So….I enrolled in a teacher training program at a local yoga studio. I figured I would at least get more one-on-one attention with a smaller group of people in the room. Not so with that particular training, but I did at least have guided reading assignments that brought great clarity to my questions and I began wrapping my brain around the concept of online classes which is where I gained real progress and momentum. My first experience with Ashtanga was in studying the beautiful and strong video presentations by Maria Villella- a few months later, I worked up the nerve to attend one of her Mysore-style classes at YogaWorks on Montana Avenue in Santa Monica.

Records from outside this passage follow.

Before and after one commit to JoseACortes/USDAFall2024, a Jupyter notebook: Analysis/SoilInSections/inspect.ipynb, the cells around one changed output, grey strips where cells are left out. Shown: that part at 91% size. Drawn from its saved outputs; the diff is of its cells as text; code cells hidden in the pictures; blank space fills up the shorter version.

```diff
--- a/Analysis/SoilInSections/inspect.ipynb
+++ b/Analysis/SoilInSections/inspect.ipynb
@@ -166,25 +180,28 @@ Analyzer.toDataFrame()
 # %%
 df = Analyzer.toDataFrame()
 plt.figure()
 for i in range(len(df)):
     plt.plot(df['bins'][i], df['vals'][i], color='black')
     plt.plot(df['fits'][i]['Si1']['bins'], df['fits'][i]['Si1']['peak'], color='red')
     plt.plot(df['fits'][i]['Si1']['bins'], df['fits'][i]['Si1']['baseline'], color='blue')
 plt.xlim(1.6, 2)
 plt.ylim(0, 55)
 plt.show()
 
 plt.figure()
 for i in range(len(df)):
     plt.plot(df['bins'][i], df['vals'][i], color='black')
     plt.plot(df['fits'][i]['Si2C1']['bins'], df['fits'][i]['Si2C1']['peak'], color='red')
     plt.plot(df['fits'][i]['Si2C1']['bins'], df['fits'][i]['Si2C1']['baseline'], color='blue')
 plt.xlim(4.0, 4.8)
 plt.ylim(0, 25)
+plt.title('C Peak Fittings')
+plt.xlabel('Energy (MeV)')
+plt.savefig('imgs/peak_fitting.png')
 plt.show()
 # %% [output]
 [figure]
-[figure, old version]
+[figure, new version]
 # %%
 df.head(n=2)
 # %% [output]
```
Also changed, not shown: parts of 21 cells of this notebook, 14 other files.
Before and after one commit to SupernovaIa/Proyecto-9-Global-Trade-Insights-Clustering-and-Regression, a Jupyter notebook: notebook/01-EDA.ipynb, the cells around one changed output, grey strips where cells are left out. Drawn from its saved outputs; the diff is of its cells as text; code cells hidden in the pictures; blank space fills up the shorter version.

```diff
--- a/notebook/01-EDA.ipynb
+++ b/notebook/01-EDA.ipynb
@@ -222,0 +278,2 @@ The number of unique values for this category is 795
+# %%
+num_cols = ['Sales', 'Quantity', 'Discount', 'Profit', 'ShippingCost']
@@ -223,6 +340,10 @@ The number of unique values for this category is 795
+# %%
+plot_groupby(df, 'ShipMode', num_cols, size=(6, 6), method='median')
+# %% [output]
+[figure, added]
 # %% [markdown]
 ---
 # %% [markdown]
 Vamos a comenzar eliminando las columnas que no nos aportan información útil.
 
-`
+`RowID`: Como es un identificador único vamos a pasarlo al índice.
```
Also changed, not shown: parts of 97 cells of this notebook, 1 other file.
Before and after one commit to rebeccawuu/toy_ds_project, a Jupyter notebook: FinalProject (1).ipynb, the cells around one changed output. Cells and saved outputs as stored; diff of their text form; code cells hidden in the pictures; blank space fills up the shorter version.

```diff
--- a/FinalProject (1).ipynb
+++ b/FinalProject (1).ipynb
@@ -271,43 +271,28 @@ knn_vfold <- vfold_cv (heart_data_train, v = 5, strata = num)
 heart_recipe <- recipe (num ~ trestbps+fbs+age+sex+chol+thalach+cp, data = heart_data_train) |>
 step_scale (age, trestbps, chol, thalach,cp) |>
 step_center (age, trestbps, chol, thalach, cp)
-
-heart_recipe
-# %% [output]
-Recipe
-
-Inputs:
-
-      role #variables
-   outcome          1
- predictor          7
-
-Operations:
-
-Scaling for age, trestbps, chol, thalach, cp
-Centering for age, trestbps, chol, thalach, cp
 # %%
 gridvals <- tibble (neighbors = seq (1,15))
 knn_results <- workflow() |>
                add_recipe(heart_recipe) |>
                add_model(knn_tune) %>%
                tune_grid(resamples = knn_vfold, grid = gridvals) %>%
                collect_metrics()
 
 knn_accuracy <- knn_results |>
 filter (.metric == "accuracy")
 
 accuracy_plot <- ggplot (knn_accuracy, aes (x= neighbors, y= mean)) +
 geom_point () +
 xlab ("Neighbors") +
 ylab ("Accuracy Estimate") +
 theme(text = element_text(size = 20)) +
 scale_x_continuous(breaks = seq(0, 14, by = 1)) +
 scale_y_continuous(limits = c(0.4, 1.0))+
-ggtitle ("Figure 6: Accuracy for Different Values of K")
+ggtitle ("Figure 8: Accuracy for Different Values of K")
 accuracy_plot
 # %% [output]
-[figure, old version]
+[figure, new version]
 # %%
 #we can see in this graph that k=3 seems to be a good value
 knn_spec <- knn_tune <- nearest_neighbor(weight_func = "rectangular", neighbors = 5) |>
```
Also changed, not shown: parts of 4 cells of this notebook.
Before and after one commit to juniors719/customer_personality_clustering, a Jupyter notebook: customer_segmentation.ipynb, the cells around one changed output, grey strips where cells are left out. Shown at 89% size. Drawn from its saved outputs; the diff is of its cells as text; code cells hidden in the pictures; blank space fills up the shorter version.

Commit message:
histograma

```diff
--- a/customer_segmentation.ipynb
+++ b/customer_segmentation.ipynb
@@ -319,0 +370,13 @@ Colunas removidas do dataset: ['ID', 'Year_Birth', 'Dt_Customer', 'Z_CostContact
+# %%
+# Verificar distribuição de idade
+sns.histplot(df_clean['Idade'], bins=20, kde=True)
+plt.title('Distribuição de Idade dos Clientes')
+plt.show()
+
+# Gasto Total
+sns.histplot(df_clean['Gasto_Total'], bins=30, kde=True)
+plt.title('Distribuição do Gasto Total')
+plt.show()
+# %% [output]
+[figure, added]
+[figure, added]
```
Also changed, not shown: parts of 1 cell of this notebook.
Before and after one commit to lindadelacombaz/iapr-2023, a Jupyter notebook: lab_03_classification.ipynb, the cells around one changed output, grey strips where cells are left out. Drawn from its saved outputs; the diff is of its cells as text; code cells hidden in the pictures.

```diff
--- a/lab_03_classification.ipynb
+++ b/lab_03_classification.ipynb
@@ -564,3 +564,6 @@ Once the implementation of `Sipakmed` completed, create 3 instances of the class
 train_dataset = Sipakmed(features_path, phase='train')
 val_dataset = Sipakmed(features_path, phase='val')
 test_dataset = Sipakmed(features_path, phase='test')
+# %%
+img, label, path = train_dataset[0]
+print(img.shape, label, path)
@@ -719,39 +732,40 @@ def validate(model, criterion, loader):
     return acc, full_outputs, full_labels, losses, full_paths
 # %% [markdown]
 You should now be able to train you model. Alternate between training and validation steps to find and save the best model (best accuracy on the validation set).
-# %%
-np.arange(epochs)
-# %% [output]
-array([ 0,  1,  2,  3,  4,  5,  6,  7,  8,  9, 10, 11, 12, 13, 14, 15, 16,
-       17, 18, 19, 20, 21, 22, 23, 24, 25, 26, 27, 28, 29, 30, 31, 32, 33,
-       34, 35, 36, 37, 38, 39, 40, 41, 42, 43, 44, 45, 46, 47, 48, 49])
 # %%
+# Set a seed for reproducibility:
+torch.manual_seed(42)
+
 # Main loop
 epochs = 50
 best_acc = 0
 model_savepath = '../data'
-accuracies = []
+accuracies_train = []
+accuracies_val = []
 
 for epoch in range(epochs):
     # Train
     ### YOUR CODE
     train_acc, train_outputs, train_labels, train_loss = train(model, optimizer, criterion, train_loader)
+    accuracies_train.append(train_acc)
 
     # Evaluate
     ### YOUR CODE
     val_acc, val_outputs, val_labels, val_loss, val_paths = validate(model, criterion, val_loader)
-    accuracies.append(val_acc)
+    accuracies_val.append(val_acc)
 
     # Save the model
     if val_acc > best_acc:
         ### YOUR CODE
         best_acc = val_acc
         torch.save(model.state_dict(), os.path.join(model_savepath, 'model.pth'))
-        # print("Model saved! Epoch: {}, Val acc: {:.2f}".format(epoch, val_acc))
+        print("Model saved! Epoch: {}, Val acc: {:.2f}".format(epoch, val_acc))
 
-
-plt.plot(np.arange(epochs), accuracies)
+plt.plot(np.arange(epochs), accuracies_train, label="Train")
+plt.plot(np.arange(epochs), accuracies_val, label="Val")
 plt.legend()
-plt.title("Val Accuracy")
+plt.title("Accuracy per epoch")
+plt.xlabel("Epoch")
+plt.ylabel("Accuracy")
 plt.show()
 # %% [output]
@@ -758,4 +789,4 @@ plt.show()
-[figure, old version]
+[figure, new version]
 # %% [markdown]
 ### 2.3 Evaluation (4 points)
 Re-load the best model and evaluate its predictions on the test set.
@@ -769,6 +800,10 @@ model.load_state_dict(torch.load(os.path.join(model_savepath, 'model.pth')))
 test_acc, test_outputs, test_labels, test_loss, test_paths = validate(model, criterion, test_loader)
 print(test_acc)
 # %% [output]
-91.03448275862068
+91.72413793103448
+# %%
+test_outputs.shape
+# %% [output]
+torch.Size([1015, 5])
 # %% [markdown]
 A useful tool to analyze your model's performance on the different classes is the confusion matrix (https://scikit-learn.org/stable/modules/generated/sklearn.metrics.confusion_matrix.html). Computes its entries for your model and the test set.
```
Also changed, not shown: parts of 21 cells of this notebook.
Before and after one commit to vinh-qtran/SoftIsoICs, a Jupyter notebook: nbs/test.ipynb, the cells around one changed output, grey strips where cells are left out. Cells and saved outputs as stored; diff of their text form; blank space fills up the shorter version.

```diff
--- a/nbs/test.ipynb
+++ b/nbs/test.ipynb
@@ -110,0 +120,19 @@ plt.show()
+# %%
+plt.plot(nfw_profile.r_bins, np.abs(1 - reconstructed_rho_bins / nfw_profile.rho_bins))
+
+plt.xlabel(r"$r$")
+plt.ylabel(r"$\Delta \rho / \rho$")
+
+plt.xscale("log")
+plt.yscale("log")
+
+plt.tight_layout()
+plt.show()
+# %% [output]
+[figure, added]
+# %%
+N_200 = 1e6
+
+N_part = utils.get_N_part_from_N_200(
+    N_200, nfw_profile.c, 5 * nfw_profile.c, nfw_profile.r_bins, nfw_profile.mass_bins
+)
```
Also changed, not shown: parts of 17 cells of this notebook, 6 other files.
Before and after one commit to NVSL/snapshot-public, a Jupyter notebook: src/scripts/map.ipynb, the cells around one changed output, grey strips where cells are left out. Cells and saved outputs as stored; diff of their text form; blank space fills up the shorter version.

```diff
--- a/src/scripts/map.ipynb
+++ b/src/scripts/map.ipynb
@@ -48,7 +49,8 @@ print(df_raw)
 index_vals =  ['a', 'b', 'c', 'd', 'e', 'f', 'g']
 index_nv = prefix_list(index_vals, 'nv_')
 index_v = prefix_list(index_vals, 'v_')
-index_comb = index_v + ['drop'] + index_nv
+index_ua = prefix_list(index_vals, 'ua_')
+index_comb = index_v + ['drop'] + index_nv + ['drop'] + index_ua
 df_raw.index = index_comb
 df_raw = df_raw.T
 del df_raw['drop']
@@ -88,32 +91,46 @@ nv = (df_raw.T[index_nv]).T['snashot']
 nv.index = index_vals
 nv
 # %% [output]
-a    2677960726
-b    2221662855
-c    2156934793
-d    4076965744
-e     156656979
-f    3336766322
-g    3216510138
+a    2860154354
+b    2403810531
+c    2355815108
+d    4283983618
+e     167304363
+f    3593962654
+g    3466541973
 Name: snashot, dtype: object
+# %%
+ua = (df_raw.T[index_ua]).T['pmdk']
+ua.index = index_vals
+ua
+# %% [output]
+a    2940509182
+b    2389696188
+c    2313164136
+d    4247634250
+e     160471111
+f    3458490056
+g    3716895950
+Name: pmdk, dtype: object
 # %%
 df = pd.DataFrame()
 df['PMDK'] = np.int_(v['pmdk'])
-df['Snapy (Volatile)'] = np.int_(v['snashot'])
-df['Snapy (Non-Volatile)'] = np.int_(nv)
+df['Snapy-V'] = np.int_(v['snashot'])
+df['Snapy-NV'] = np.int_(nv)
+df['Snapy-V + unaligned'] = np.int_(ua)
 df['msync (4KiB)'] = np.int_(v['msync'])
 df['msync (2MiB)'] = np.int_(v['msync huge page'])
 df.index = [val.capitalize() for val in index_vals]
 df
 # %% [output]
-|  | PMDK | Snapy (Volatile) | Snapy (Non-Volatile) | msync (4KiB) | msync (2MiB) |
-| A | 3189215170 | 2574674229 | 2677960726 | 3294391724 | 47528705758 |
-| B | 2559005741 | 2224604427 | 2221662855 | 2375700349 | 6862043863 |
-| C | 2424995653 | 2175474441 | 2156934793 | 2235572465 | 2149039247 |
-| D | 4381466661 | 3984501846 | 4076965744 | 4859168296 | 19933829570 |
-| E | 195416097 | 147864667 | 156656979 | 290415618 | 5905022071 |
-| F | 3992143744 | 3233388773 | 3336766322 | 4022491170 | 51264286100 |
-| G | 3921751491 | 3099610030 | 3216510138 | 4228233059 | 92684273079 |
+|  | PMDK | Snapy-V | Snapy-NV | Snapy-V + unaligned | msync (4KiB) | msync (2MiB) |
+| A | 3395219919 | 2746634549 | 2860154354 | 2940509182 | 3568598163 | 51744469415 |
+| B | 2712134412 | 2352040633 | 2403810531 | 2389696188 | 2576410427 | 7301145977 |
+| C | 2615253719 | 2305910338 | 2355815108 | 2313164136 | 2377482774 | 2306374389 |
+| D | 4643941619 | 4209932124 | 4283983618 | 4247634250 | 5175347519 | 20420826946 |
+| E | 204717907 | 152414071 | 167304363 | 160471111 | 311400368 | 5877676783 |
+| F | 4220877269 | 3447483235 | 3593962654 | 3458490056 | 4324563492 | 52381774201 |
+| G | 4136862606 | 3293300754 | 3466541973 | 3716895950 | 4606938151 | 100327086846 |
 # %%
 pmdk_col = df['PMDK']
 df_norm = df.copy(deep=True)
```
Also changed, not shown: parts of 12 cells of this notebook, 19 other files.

I am eternally grateful for the sincere, genuine, wholly attentive support of the many teachers I have experienced in my Ashtanga and Iyengar yoga practices. I feel and look younger and stronger than I have ever been my entire life of active sports living. My favorite hashtag that fully describes me is #FitAndFabulousOverFifty! I attribute my health physical-mental-spiritual entirely to the eight limb practice of yoga as one learns it in a formal Ashtanga and Iyengar yoga practice.
There are probably examples of super wonderful and horribly mean teachers in all of the different kinds of yoga schools, but my experience has consistently been such that I have no interest in ever going to another “flow” class. The final bit of annoying behavior amongst those in charge of my first yoga teacher training was in the final written exam- one segment required that we “create a yoga flow class sequence” using the given list of poses. One had to introduce poses in an intelligent way, allowing the class to warm the body before the peak pose. A certain minimum number of poses were required, and poses could be repeated no more than twice. A couple of poses that we never discussed or practiced were on that list, as a joke I suppose amongst the teachers to see which one of us in the training desperately ran out of familiar poses and scrambled for the unknown. I saw that pose, KUKKUTASANA, as a way to bully the students. Maybe it was just a good natured joke. I don’t know. But a year and a half later, as I was assigned that pose in my Ashtanga practice, I realized that the nurturing care of my Ashtanga family allows me to embrace this yoga practice with loving awe and respect, not fear & sarcasm of teenager slapstick humor. And it extends from the yoga mat to all interactions in life- how we interact with strangers, coworkers, family, friends, our pets, etcetera.
Here’s to surrounding ourselves with people who will help us face challenges in our workout routine and inspire us to achieve our goals! Ultimately, this kind of commeraderie raises everyone’s spirits, making for a healthier and happier community in all aspects of life. Be that breath of fresh air.